▸ Problem details: Show all lines of the entries in which the word "files" is found.

---------- Material provided ----------

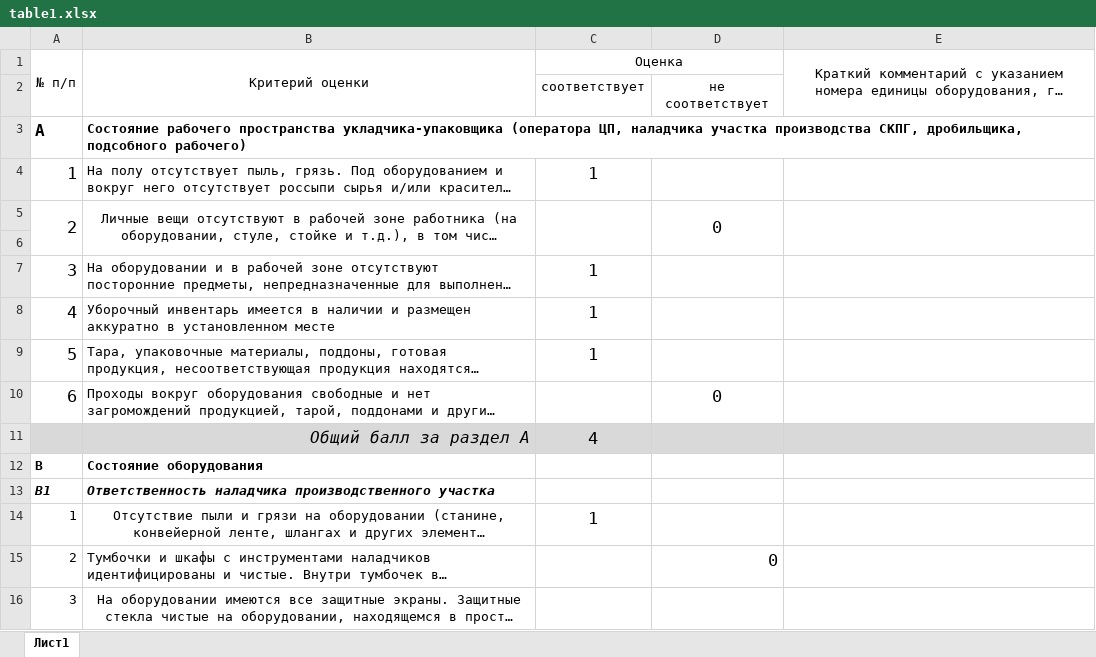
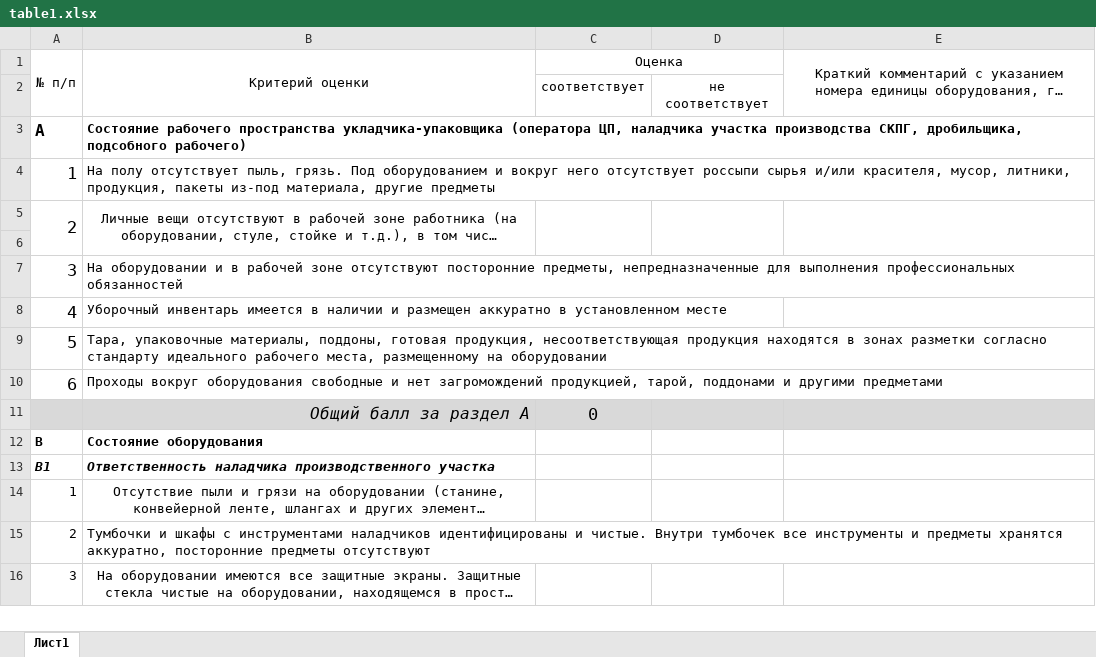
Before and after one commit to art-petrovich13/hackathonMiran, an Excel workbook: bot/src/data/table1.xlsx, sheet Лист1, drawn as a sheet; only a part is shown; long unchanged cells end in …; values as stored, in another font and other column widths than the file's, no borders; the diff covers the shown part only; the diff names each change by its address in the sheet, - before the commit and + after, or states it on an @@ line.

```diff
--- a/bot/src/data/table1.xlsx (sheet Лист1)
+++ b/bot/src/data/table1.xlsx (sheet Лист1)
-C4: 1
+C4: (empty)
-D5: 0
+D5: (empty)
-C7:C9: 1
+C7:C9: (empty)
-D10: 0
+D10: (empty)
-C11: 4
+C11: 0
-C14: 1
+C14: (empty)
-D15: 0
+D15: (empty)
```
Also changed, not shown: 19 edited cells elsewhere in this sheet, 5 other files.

----------
---------- Material provided ----------

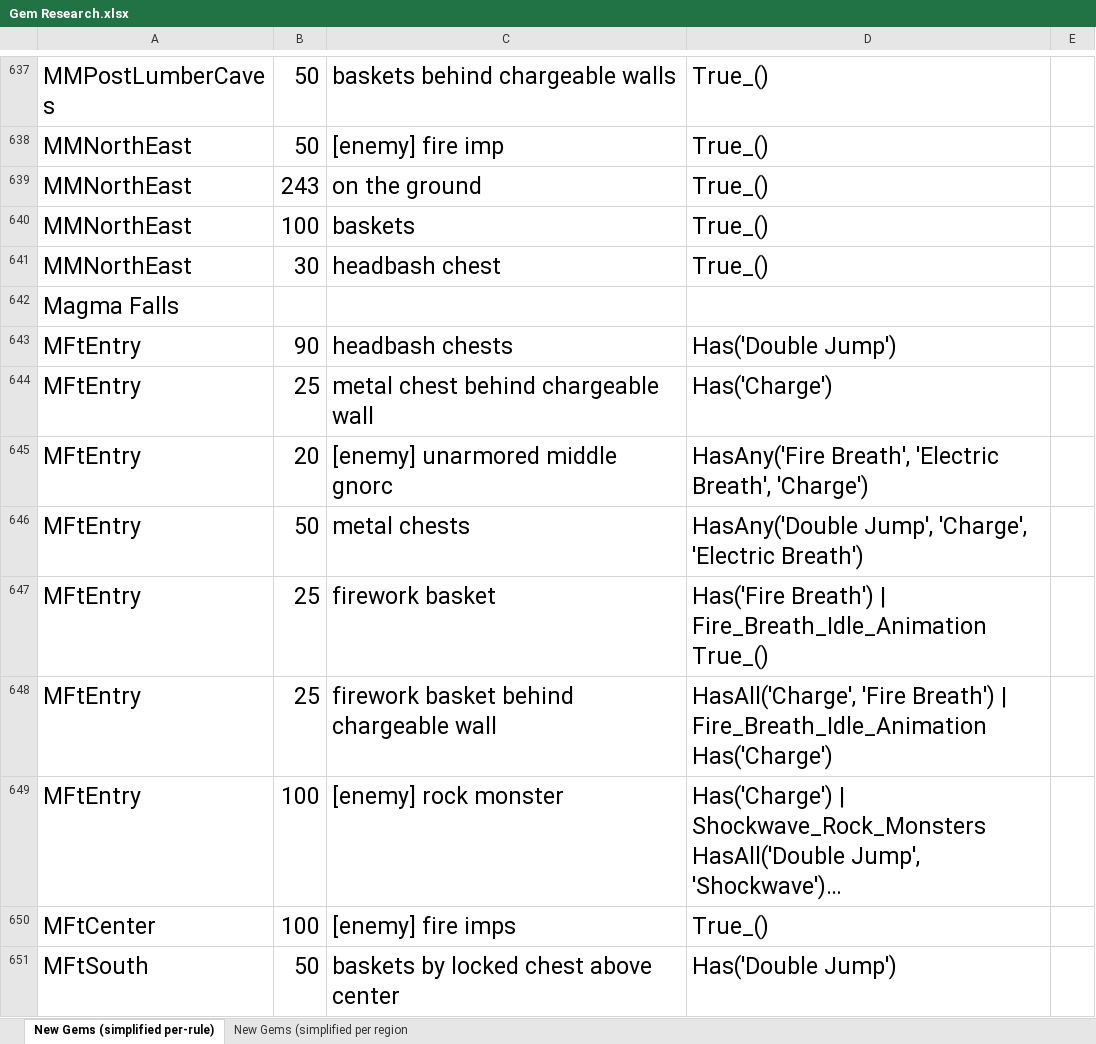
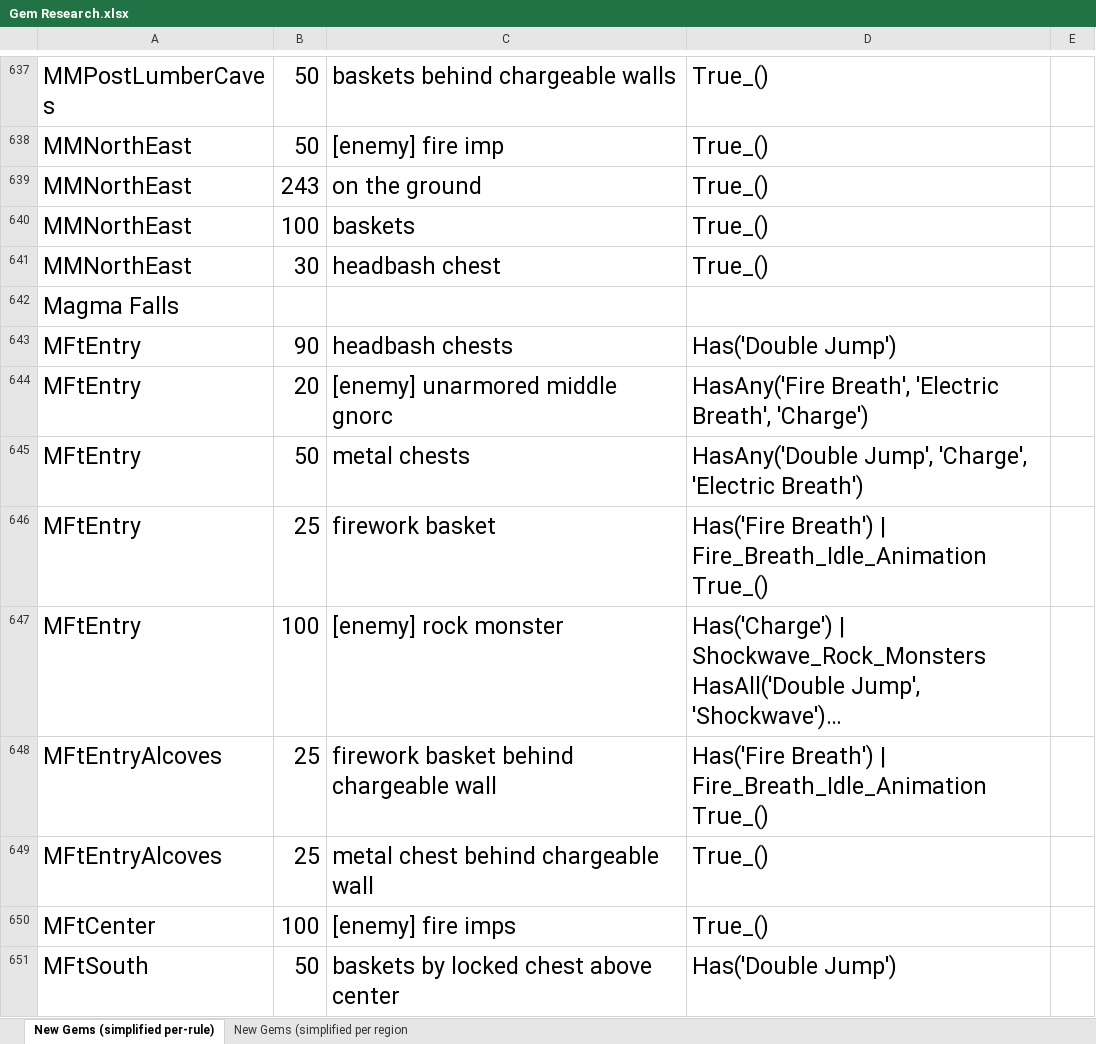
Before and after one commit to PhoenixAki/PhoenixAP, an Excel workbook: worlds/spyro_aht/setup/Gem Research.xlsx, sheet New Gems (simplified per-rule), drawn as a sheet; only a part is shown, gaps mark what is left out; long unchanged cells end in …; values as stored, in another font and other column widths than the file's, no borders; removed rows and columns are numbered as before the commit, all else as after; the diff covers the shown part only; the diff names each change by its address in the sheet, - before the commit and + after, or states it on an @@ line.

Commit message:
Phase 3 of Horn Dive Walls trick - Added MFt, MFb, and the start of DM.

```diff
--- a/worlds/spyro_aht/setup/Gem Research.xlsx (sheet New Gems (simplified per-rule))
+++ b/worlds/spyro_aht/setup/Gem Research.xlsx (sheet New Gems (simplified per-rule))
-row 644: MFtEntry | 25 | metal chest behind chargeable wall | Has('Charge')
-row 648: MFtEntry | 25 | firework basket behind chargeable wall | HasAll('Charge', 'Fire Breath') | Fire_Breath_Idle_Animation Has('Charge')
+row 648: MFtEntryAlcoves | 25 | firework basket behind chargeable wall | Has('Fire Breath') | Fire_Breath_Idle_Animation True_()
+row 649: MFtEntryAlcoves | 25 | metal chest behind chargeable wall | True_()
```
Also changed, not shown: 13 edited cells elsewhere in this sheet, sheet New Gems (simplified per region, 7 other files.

----------
---------- Material provided ----------

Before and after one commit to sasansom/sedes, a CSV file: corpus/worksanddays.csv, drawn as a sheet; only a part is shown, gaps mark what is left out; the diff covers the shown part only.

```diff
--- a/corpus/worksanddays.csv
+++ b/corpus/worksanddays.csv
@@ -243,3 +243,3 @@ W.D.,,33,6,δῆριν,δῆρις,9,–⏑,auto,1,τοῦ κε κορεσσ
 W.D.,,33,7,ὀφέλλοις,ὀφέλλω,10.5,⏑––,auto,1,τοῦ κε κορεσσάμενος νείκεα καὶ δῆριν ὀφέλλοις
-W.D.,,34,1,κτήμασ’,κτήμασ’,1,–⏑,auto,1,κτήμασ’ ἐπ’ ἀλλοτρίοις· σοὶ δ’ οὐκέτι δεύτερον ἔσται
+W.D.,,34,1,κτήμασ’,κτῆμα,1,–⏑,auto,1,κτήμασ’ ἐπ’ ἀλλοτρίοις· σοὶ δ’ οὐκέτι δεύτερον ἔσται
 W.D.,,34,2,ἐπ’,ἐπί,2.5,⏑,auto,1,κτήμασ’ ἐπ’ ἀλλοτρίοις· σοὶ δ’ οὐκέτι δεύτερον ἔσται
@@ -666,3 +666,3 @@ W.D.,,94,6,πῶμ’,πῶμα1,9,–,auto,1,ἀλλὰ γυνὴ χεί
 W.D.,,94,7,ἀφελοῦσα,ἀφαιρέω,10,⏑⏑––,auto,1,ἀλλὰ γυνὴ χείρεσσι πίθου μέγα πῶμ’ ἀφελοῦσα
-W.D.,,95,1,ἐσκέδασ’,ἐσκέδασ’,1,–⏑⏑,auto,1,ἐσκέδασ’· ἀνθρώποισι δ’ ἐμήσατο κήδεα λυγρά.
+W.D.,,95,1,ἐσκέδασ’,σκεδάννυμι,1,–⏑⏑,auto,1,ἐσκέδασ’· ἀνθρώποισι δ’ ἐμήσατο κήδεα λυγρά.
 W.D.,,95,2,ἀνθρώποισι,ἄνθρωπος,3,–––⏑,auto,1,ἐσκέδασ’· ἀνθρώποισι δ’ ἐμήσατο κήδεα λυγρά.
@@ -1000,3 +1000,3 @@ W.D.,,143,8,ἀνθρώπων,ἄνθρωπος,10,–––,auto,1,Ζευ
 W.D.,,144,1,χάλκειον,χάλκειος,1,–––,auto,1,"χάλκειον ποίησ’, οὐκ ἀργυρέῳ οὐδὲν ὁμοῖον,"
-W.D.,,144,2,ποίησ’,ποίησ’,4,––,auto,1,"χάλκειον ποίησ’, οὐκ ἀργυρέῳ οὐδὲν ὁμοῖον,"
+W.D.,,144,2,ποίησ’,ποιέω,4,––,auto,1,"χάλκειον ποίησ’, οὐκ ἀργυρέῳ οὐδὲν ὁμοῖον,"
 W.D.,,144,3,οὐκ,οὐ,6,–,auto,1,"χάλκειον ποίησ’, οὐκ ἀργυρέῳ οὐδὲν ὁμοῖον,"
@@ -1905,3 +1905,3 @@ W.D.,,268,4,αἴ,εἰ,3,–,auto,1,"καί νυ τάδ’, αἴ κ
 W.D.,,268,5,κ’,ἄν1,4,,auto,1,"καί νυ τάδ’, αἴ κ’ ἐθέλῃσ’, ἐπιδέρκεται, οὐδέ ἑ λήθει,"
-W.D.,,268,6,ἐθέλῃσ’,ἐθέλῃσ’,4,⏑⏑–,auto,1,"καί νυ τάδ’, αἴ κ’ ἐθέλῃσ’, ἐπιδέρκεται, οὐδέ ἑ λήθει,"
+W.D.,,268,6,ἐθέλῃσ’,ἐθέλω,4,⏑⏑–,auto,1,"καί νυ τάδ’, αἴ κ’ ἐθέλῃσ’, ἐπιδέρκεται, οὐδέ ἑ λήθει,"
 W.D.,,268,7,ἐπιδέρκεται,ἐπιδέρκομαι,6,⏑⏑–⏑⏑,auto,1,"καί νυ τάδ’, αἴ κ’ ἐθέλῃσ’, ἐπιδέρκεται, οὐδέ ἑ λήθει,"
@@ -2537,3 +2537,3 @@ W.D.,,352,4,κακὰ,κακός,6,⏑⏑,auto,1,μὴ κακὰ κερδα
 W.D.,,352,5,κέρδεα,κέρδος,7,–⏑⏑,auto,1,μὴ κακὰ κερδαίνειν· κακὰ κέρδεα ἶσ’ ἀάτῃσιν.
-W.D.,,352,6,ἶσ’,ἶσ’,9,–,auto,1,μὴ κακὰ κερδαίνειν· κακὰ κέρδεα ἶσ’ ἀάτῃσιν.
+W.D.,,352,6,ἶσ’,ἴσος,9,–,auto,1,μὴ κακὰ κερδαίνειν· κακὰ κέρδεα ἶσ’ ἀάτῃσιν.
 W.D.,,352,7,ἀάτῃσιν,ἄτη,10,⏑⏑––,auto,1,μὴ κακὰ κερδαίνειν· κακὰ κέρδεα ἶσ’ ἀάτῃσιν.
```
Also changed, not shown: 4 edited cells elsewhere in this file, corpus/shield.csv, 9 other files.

----------

▸ Finished task:
Also changed, not shown: 19 edited cells elsewhere in this sheet, 5 other files.
Also changed, not shown: 13 edited cells elsewhere in this sheet, sheet New Gems (simplified per region, 7 other files.
Also changed, not shown: 4 edited cells elsewhere in this file, corpus/shield.csv, 9 other files.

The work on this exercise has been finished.